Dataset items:
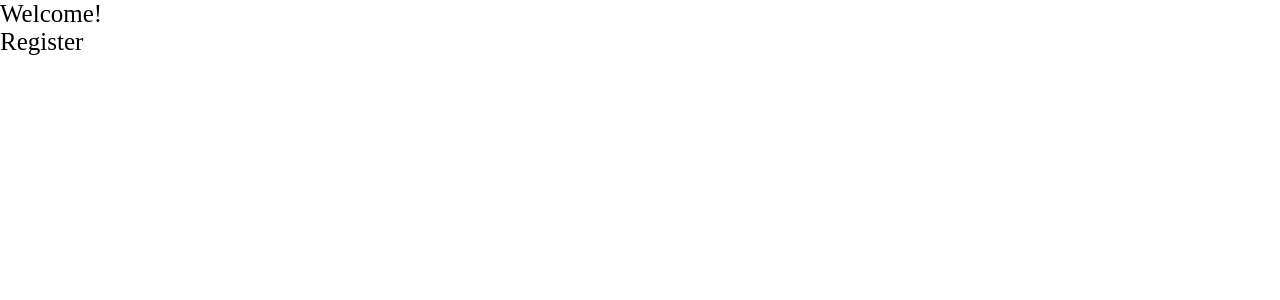
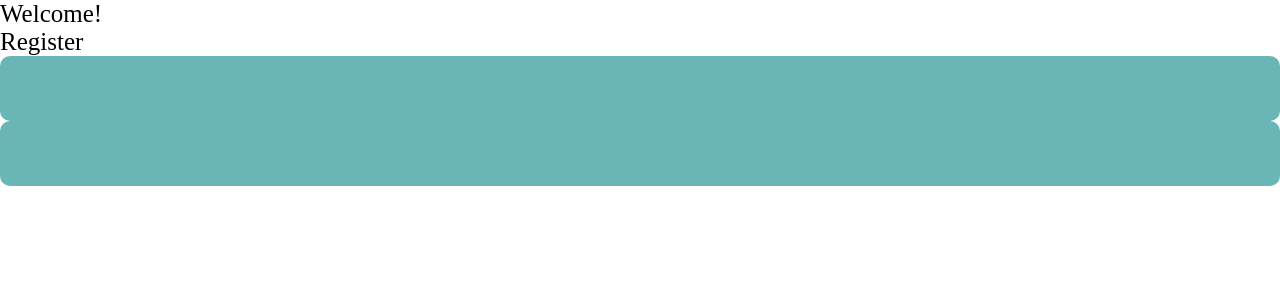
Before and after one commit to EntryDSM/Cledor-admin, a React app: page /account in a window 1280 px wide. Shown: the top 300 px of the page. Built offline with nearby package versions, Linux system fonts and the light colour scheme.

Commit message:
Add text input

```diff
--- a/src/components/TextInput/index.tsx
+++ b/src/components/TextInput/index.tsx
@@ -1,8 +1,41 @@
 import * as React from 'react';
 import { Component } from './style';
+import { InputType, inputTagType } from '../../service/convertToInputTagType';
+import { validateEmail } from '../../service/validateEmail';
 
-const TextInput: React.FunctionComponent = () => {
-  return <Component />;
+export interface TextInputProps {
+  onChange: (event: React.ChangeEvent<HTMLInputElement>) => void;
+  className?: string;
+  type?: InputType;
+  placeholder?: string;
+  value?: string;
+  shouldFill?: boolean;
+}
+
+const TextInput: React.FunctionComponent<TextInputProps> = ({
+  onChange,
+  className,
+  type = 'default',
+  placeholder = '',
+  value = '',
+  shouldFill = false,
+}) => {
+  const checkValid = (): boolean => {
+    if (shouldFill) return !!value;
+    if (type === 'email' && value) return validateEmail(value);
+    return true;
+  };
+
+  return (
+    <Component
+      onChange={onChange}
+      className={className}
+      placeholder={placeholder}
+      value={value}
+      isError={!checkValid()}
+      type={inputTagType(type)}
+    />
+  );
 };
 
 export default TextInput;
--- a/src/components/TextInput/style.ts
+++ b/src/components/TextInput/style.ts
@@ -1,3 +1,41 @@
-import styled from 'styled-components';
+import styled, { css } from 'styled-components';
+import { Theme } from '../../globalStyle';
 
-export const Component = styled.div``;
+interface ComponentProps {
+  isError: boolean;
+}
+
+export const Component = styled.input`
+  display: block;
+  width: 100%;
+  border-radius: 10px;
+  font-size: 25px;
+  padding: 20px;
+  height: 65px;
+  border: 2px solid;
+  border-color: ${Theme.MAIN_COLOR4};
+  background-color: ${Theme.MAIN_COLOR4};
+  color: #fff;
+
+  &::placeholder {
+    color: ${Theme.MAIN_COLOR2};
+  }
+  &:focus {
+    background-color: ${Theme.MAIN_COLOR4};
+    border-color: ${Theme.MAIN_COLOR3};
+  }
+
+  ${({ isError }: ComponentProps) => {
+    return (
+      isError &&
+      css`
+        background-color: ${Theme.ERROR_COLOR1};
+        border-color: ${Theme.ERROR_COLOR1};
+        color: ${Theme.ERROR_COLOR2};
+        &::placeholder {
+          color: ${Theme.ERROR_COLOR2};
+        }
+      `
+    );
+  }}
+`;
--- /dev/null
+++ b/src/service/convertToInputTagType.ts
@@ -0,0 +1,12 @@
+export type InputType = 'default' | 'email' | 'password';
+
+export const inputTagType = (type: InputType): string => {
+  switch (type) {
+    case 'default':
+      return 'text';
+    case 'email':
+      return 'email';
+    case 'password':
+      return 'password';
+  }
+};
--- /dev/null
+++ b/src/service/validateEmail.ts
@@ -0,0 +1,6 @@
+// tslint:disable-next-line: max-line-length
+export const emailRegExp = /^[0-9a-zA-Z]([-_.]?[0-9a-zA-Z])*@[0-9a-zA-Z]([-_.]?[0-9a-zA-Z])*.[a-zA-Z]{2,3}$/i;
+
+export const validateEmail = (email: string): boolean => {
+  return emailRegExp.test(email);
+};
```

Your assignment: Whatever the records hold apart from pictures should be repeated exactly.

Exercise answer:
Before and after one commit to EntryDSM/Cledor-admin, a React app: page /account in a window 1280 px wide. Shown: the top 300 px of the page. Built offline with nearby package versions, Linux system fonts and the light colour scheme.

Commit message:
Add text input

```diff
--- a/src/components/TextInput/index.tsx
+++ b/src/components/TextInput/index.tsx
@@ -1,8 +1,41 @@
 import * as React from 'react';
 import { Component } from './style';
+import { InputType, inputTagType } from '../../service/convertToInputTagType';
+import { validateEmail } from '../../service/validateEmail';
 
-const TextInput: React.FunctionComponent = () => {
-  return <Component />;
+export interface TextInputProps {
+  onChange: (event: React.ChangeEvent<HTMLInputElement>) => void;
+  className?: string;
+  type?: InputType;
+  placeholder?: string;
+  value?: string;
+  shouldFill?: boolean;
+}
+
+const TextInput: React.FunctionComponent<TextInputProps> = ({
+  onChange,
+  className,
+  type = 'default',
+  placeholder = '',
+  value = '',
+  shouldFill = false,
+}) => {
+  const checkValid = (): boolean => {
+    if (shouldFill) return !!value;
+    if (type === 'email' && value) return validateEmail(value);
+    return true;
+  };
+
+  return (
+    <Component
+      onChange={onChange}
+      className={className}
+      placeholder={placeholder}
+      value={value}
+      isError={!checkValid()}
+      type={inputTagType(type)}
+    />
+  );
 };
 
 export default TextInput;
--- a/src/components/TextInput/style.ts
+++ b/src/components/TextInput/style.ts
@@ -1,3 +1,41 @@
-import styled from 'styled-components';
+import styled, { css } from 'styled-components';
+import { Theme } from '../../globalStyle';
 
-export const Component = styled.div``;
+interface ComponentProps {
+  isError: boolean;
+}
+
+export const Component = styled.input`
+  display: block;
+  width: 100%;
+  border-radius: 10px;
+  font-size: 25px;
+  padding: 20px;
+  height: 65px;
+  border: 2px solid;
+  border-color: ${Theme.MAIN_COLOR4};
+  background-color: ${Theme.MAIN_COLOR4};
+  color: #fff;
+
+  &::placeholder {
+    color: ${Theme.MAIN_COLOR2};
+  }
+  &:focus {
+    background-color: ${Theme.MAIN_COLOR4};
+    border-color: ${Theme.MAIN_COLOR3};
+  }
+
+  ${({ isError }: ComponentProps) => {
+    return (
+      isError &&
+      css`
+        background-color: ${Theme.ERROR_COLOR1};
+        border-color: ${Theme.ERROR_COLOR1};
+        color: ${Theme.ERROR_COLOR2};
+        &::placeholder {
+          color: ${Theme.ERROR_COLOR2};
+        }
+      `
+    );
+  }}
+`;
--- /dev/null
+++ b/src/service/convertToInputTagType.ts
@@ -0,0 +1,12 @@
+export type InputType = 'default' | 'email' | 'password';
+
+export const inputTagType = (type: InputType): string => {
+  switch (type) {
+    case 'default':
+      return 'text';
+    case 'email':
+      return 'email';
+    case 'password':
+      return 'password';
+  }
+};
--- /dev/null
+++ b/src/service/validateEmail.ts
@@ -0,0 +1,6 @@
+// tslint:disable-next-line: max-line-length
+export const emailRegExp = /^[0-9a-zA-Z]([-_.]?[0-9a-zA-Z])*@[0-9a-zA-Z]([-_.]?[0-9a-zA-Z])*.[a-zA-Z]{2,3}$/i;
+
+export const validateEmail = (email: string): boolean => {
+  return emailRegExp.test(email);
+};
```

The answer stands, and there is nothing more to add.